REQUIRED ACTION: From the material below, copy each line that holds the word "Density".

_ _ _ _ _

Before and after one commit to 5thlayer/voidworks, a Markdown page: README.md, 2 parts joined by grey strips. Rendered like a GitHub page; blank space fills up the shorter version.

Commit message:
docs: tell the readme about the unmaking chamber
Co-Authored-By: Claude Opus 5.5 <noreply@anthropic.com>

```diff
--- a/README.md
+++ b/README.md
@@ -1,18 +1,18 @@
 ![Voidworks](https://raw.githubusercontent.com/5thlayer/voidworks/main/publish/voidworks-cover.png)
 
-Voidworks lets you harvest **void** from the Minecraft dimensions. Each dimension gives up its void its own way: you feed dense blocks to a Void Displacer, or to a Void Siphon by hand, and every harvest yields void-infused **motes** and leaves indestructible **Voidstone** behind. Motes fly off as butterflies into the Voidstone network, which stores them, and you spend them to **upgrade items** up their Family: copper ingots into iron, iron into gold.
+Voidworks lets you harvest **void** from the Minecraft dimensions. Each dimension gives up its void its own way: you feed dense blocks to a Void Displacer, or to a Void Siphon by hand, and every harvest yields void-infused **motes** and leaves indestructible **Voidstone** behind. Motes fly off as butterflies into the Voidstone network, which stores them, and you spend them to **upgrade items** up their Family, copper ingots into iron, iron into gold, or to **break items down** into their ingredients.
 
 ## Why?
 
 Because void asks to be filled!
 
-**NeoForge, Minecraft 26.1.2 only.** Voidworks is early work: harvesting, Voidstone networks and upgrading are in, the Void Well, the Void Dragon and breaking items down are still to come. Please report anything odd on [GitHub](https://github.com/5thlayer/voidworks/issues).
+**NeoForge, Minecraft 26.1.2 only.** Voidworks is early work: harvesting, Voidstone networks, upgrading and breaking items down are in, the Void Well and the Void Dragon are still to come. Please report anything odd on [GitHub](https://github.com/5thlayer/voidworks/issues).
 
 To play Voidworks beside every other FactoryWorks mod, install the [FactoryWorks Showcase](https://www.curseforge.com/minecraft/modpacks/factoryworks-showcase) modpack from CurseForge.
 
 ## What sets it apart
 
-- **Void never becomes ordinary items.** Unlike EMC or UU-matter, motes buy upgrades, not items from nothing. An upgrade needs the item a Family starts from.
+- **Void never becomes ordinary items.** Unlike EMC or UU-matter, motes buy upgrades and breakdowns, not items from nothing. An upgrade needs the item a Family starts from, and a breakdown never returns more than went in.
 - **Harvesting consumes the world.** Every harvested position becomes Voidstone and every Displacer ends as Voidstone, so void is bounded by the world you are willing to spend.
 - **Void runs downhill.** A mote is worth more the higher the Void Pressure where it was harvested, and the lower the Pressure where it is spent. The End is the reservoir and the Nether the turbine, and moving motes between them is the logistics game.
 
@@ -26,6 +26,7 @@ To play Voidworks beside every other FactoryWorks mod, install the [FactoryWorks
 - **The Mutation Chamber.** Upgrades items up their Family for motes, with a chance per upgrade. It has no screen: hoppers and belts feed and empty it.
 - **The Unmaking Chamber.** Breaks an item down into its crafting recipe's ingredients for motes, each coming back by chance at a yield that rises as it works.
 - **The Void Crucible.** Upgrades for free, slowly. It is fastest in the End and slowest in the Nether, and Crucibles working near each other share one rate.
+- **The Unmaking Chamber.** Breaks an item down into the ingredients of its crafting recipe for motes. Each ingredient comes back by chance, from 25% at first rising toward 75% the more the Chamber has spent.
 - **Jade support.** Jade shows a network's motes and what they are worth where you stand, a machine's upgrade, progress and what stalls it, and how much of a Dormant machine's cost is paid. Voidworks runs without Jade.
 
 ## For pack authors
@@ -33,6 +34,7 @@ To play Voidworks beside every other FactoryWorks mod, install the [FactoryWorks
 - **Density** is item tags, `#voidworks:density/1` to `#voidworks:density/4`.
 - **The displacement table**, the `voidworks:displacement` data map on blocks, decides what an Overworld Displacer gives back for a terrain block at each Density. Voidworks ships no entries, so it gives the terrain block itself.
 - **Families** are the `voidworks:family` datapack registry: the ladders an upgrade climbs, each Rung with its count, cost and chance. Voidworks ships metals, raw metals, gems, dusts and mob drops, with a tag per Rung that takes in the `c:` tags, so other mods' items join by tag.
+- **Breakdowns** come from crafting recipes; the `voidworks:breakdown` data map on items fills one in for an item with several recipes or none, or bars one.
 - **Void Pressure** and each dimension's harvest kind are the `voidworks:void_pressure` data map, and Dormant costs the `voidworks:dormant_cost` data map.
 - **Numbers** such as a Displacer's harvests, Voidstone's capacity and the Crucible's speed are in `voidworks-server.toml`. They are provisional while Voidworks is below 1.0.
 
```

_ _ _ _ _

RESULT OF THE EXERCISE:
 - **Density** is item tags, `#voidworks:density/1` to `#voidworks:density/4`.
 - **The displacement table**, the `voidworks:displacement` data map on blocks, decides what an Overworld Displacer gives back for a terrain block at each Density. Voidworks ships no entries, so it gives the terrain block itself.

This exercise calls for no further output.